[Version difference data]
# # # # # # #
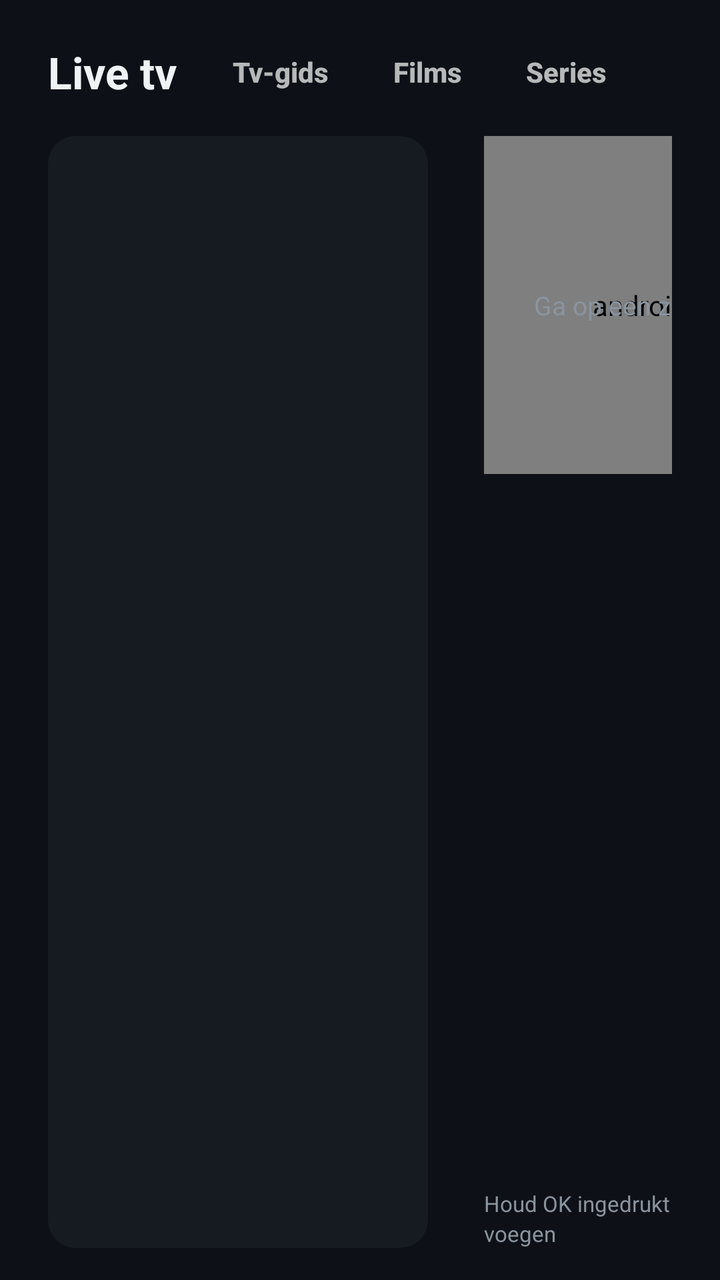
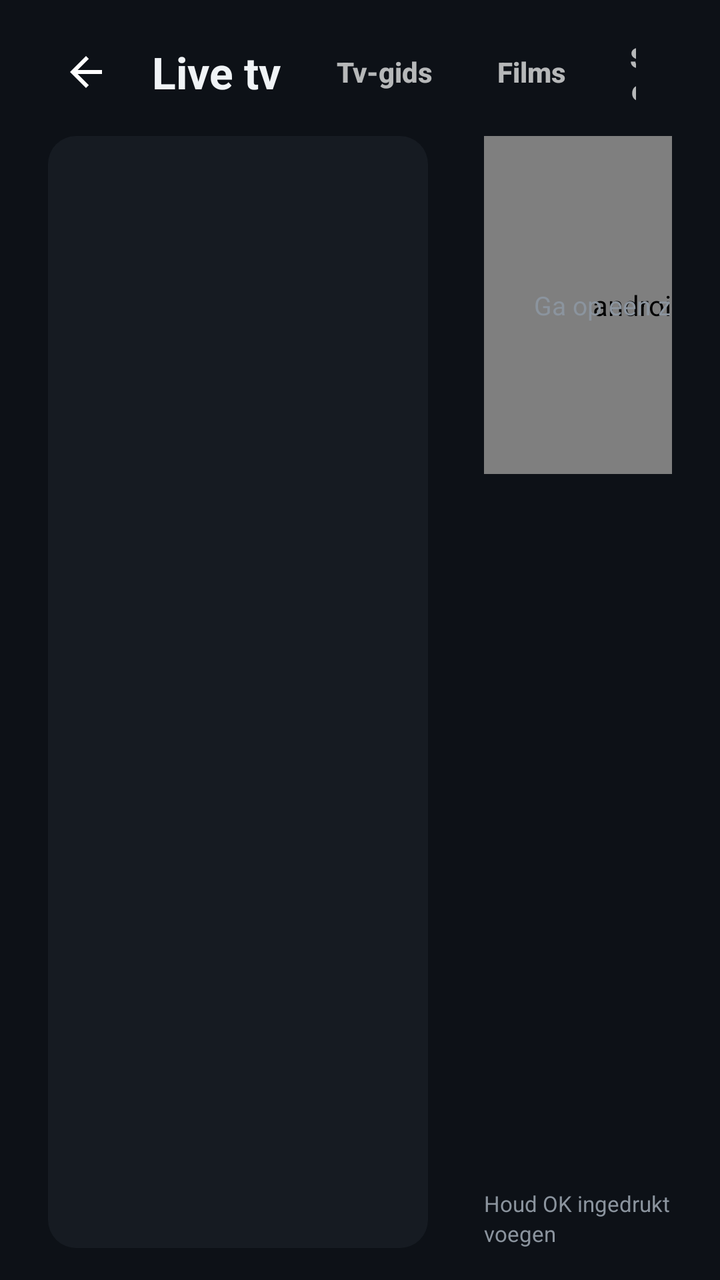

Before-and-after screenshots of an Android layout around one commit, followed by the original layout XML and the change that was made.
<!-- AndroidManifest.xml: application theme AppTheme -->
<!-- res/layout/activity_main.xml -->
<?xml version="1.0" encoding="utf-8"?>
<LinearLayout xmlns:android="http://schemas.android.com/apk/res/android"
    xmlns:app="http://schemas.android.com/apk/res-auto"
    android:layout_width="match_parent"
    android:layout_height="match_parent"
    android:background="@color/bg"
    android:orientation="vertical"
    android:paddingStart="24dp"
    android:paddingTop="16dp"
    android:paddingEnd="24dp"
    android:paddingBottom="16dp">

    
    <LinearLayout
        android:id="@+id/topBar"
        android:layout_width="match_parent"
        android:layout_height="40dp"
        android:gravity="center_vertical"
        android:orientation="horizontal">

        <TextView
            android:layout_width="wrap_content"
            android:layout_height="wrap_content"
            android:layout_marginEnd="14dp"
            android:text="Live tv"
            android:textColor="@color/text"
            android:textSize="22sp"
            android:textStyle="bold" />

        <Button android:id="@+id/tabGuide" style="@style/NavTab" android:text="Tv-gids" />
        <Button android:id="@+id/tabMovies" style="@style/NavTab" android:text="Films" />
        <Button android:id="@+id/tabSeries" style="@style/NavTab" android:text="Series" />
        <Button android:id="@+id/tabHistory" style="@style/NavTab" android:text="Geschiedenis" />

        <TextView
            android:id="@+id/status"
            android:layout_width="0dp"
            android:layout_height="wrap_content"
            android:layout_marginStart="8dp"
            android:layout_marginEnd="8dp"
            android:layout_weight="1"
            android:ellipsize="end"
            android:gravity="end"
            android:maxLines="1"
            android:textColor="@color/muted"
            android:textSize="12sp" />

        <ImageButton
            android:id="@+id/tabAccount"
            android:layout_width="34dp"
            android:layout_height="34dp"
            android:background="@drawable/nav_bg"
            android:contentDescription="Instellingen"
            android:src="@drawable/ic_settings"
            android:tint="@color/nav_text" />
    </LinearLayout>

    <LinearLayout
        android:layout_width="match_parent"
        android:layout_height="0dp"
        android:layout_marginTop="12dp"
        android:layout_weight="1"
        android:orientation="horizontal">

        
        <androidx.recyclerview.widget.RecyclerView
            android:id="@+id/groups"
            android:layout_width="190dp"
            android:layout_height="match_parent"
            android:background="@drawable/panel_bg"
            android:clipToPadding="false"
            android:padding="4dp" />

        
        <LinearLayout
            android:layout_width="0dp"
            android:layout_height="match_parent"
            android:layout_marginStart="14dp"
            android:layout_weight="1"
            android:orientation="vertical">

            <EditText
                android:id="@+id/search"
                android:layout_width="match_parent"
                android:layout_height="40dp"
                android:background="@drawable/field_bg"
                android:hint="Zoek een zender"
                android:drawableStart="@drawable/ic_search"
                android:drawablePadding="10dp"
                android:drawableTint="@color/muted"
                android:imeOptions="actionSearch|flagNoExtractUi"
                android:inputType="text"
                android:maxLines="1"
                android:paddingStart="14dp"
                android:paddingEnd="14dp"
                android:textColor="@color/text"
                android:textColorHint="@color/muted"
                android:textSize="15sp" />

            <TextView
                android:id="@+id/groupTitle"
                android:layout_width="match_parent"
                android:layout_height="wrap_content"
                android:layout_marginTop="8dp"
                android:layout_marginBottom="4dp"
                android:ellipsize="end"
                android:maxLines="1"
                android:textColor="@color/muted"
                android:textSize="13sp" />

            <androidx.recyclerview.widget.RecyclerView
                android:id="@+id/channels"
                android:layout_width="match_parent"
                android:layout_height="0dp"
                android:layout_weight="1"
                android:background="@drawable/panel_bg"
                android:clipToPadding="false"
                android:padding="4dp" />
        </LinearLayout>

        
        <LinearLayout
            android:layout_width="300dp"
            android:layout_height="match_parent"
            android:layout_marginStart="14dp"
            android:orientation="vertical">

            <FrameLayout
                android:layout_width="match_parent"
                android:layout_height="169dp"
                android:background="#000000">

                <androidx.media3.ui.PlayerView
                    android:id="@+id/preview"
                    android:layout_width="match_parent"
                    android:layout_height="match_parent"
                    android:focusable="false"
                    app:resize_mode="fit"
                    app:shutter_background_color="#000000"
                    app:use_controller="false" />

                <TextView
                    android:id="@+id/previewHint"
                    android:layout_width="match_parent"
                    android:layout_height="match_parent"
                    android:gravity="center"
                    android:padding="12dp"
                    android:text="Ga op een zender staan voor een voorbeeld"
                    android:textColor="@color/muted"
                    android:textSize="13sp" />
            </FrameLayout>

            <TextView
                android:id="@+id/nowName"
                android:layout_width="match_parent"
                android:layout_height="wrap_content"
                android:layout_marginTop="10dp"
                android:ellipsize="end"
                android:maxLines="1"
                android:textColor="@color/text"
                android:textSize="19sp"
                android:textStyle="bold" />

            <TextView
                android:id="@+id/nowGroup"
                android:layout_width="match_parent"
                android:layout_height="wrap_content"
                android:ellipsize="end"
                android:maxLines="1"
                android:textColor="@color/muted"
                android:textSize="12sp" />

            <LinearLayout
                android:id="@+id/epgBox"
                android:layout_width="match_parent"
                android:layout_height="0dp"
                android:layout_marginTop="10dp"
                android:layout_weight="1"
                android:background="@drawable/panel_bg"
                android:orientation="vertical"
                android:padding="12dp"
                android:visibility="invisible">

                <TextView
                    android:id="@+id/nowProg"
                    android:layout_width="match_parent"
                    android:layout_height="wrap_content"
                    android:ellipsize="end"
                    android:maxLines="2"
                    android:textColor="@color/text"
                    android:textSize="14sp" />

                <ProgressBar
                    android:id="@+id/nowProgress"
                    style="?android:attr/progressBarStyleHorizontal"
                    android:layout_width="match_parent"
                    android:layout_height="5dp"
                    android:layout_marginTop="6dp"
                    android:layout_marginBottom="6dp"
                    android:max="1000"
                    android:progressBackgroundTint="#30363D"
                    android:progressTint="@color/accent" />

                <TextView
                    android:id="@+id/nowDesc"
                    android:layout_width="match_parent"
                    android:layout_height="0dp"
                    android:layout_weight="1"
                    android:ellipsize="end"
                    android:textColor="@color/muted"
                    android:textSize="12sp" />

                <TextView
                    android:id="@+id/nextProg"
                    android:layout_width="match_parent"
                    android:layout_height="wrap_content"
                    android:layout_marginTop="6dp"
                    android:ellipsize="end"
                    android:maxLines="1"
                    android:textColor="@color/muted"
                    android:textSize="13sp" />
            </LinearLayout>

            <TextView
                android:layout_width="match_parent"
                android:layout_height="wrap_content"
                android:layout_marginTop="8dp"
                android:lineSpacingExtra="2dp"
                android:text="Houd OK ingedrukt om een zender aan je favorieten toe te voegen"
                android:textColor="@color/muted"
                android:textSize="11sp" />
        </LinearLayout>
    </LinearLayout>
</LinearLayout>
<!-- resources referenced by this layout -->
<resources>
  <color name="accent">#2F81F7</color>
  <color name="bg">#0D1117</color>
  <color name="muted">#8B949E</color>
  <color name="text">#F0F3F6</color>
  <!-- drawable field_bg (drawable) -->
  <?xml version="1.0" encoding="utf-8"?>
  <selector xmlns:android="http://schemas.android.com/apk/res/android">
      <item android:state_focused="true">
          <shape>
              <solid android:color="@color/panel2" />
              <stroke android:width="2dp" android:color="@color/accent" />
              <corners android:radius="10dp" />
          </shape>
      </item>
      <item>
          <shape><solid android:color="@color/panel" /><corners android:radius="10dp" /></shape>
      </item>
  </selector>
  <!-- drawable ic_search (drawable) -->
  <?xml version="1.0" encoding="utf-8"?>
  <vector xmlns:android="http://schemas.android.com/apk/res/android"
      android:width="20dp"
      android:height="20dp"
      android:viewportWidth="24"
      android:viewportHeight="24">
      <path android:fillColor="#FFFFFFFF" android:pathData="M15.5,14h-0.79l-0.28,-0.27C15.41,12.59 16,11.11 16,9.5 16,5.91 13.09,3 9.5,3S3,5.91 3,9.5 5.91,16 9.5,16c1.61,0 3.09,-0.59 4.23,-1.57l0.27,0.28v0.79l5,4.99L20.49,19l-4.99,-5zM9.5,14C7.01,14 5,11.99 5,9.5S7.01,5 9.5,5 14,7.01 14,9.5 11.99,14 9.5,14z" />
  </vector>
  <!-- drawable nav_bg (drawable) -->
  <?xml version="1.0" encoding="utf-8"?>
  <selector xmlns:android="http://schemas.android.com/apk/res/android">
      <item android:state_focused="true">
          <shape><solid android:color="#FFFFFFFF" /><corners android:radius="18dp" /></shape>
      </item>
      <item android:state_activated="true">
          <shape><solid android:color="#33FFFFFF" /><corners android:radius="18dp" /></shape>
      </item>
      <item>
          <shape><solid android:color="#00000000" /><corners android:radius="18dp" /></shape>
      </item>
  </selector>
  <!-- drawable panel_bg (drawable) -->
  <?xml version="1.0" encoding="utf-8"?>
  <shape xmlns:android="http://schemas.android.com/apk/res/android">
      <solid android:color="@color/panel" />
      <corners android:radius="14dp" />
  </shape>
  <style name="NavTab">
          <item name="android:layout_width">wrap_content</item>
          <item name="android:layout_height">34dp</item>
          <item name="android:layout_marginEnd">4dp</item>
          <item name="android:minWidth">0dp</item>
          <item name="android:minHeight">0dp</item>
          <item name="android:paddingStart">14dp</item>
          <item name="android:paddingEnd">14dp</item>
          <item name="android:background">@drawable/nav_bg</item>
          <item name="android:textAllCaps">false</item>
          <item name="android:textColor">@color/nav_text</item>
          <item name="android:textSize">14sp</item>
          <item name="android:textStyle">bold</item>
          <item name="android:stateListAnimator">@null</item>
      </style>
  <style name="AppTheme" parent="android:Theme.Material.NoActionBar.Fullscreen">
          <item name="android:windowBackground">@color/bg</item>
          <item name="android:colorAccent">@color/accent</item>
          <item name="android:colorPrimary">@color/bg</item>
          <item name="android:textColor">@color/text</item>
      </style>
  <color name="panel2">#1F2630</color>
  <color name="panel">#161B22</color>
  <!-- unchanged entries left out for length: 1 -->
</resources>

<!-- the commit's change to res/layout/activity_main.xml (unified diff, before → after) -->
@@ -17,6 +17,18 @@
         android:layout_height="40dp"
         android:gravity="center_vertical"
         android:orientation="horizontal">
+        <ImageButton
+            android:id="@+id/backBtn"
+            android:layout_width="38dp"
+            android:layout_height="38dp"
+            android:layout_marginEnd="14dp"
+            android:background="@drawable/nav_bg"
+            android:contentDescription="Terug"
+            android:padding="7dp"
+            android:scaleType="fitCenter"
+            android:src="@drawable/ic_arrow_back"
+            android:tint="@color/nav_text" />
+
 
         <TextView
             android:layout_width="wrap_content"
<!-- resource entries referenced after the edit -->
@@ -18,6 +18,15 @@
           <shape><solid android:color="@color/panel" /><corners android:radius="10dp" /></shape>
       </item>
   </selector>
+  <!-- drawable ic_arrow_back (drawable) -->
+  <?xml version="1.0" encoding="utf-8"?>
+  <vector xmlns:android="http://schemas.android.com/apk/res/android"
+      android:width="20dp"
+      android:height="20dp"
+      android:viewportWidth="24"
+      android:viewportHeight="24">
+      <path android:fillColor="#FFFFFFFF" android:pathData="M20,11H7.83l5.59,-5.59L12,4l-8,8 8,8 1.41,-1.41L7.83,13H20v-2z" />
+  </vector>
   <!-- drawable ic_search (drawable) -->
   <?xml version="1.0" encoding="utf-8"?>
   <vector xmlns:android="http://schemas.android.com/apk/res/android"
# # # # # # #
Directions =>
Spot every line in the entries that includes the word "orientation", and copy each one out.

Task result =>
    android:orientation="vertical"
        android:orientation="horizontal">
        android:orientation="horizontal">
            android:orientation="vertical">
            android:orientation="vertical">
                android:orientation="vertical"
         android:orientation="horizontal">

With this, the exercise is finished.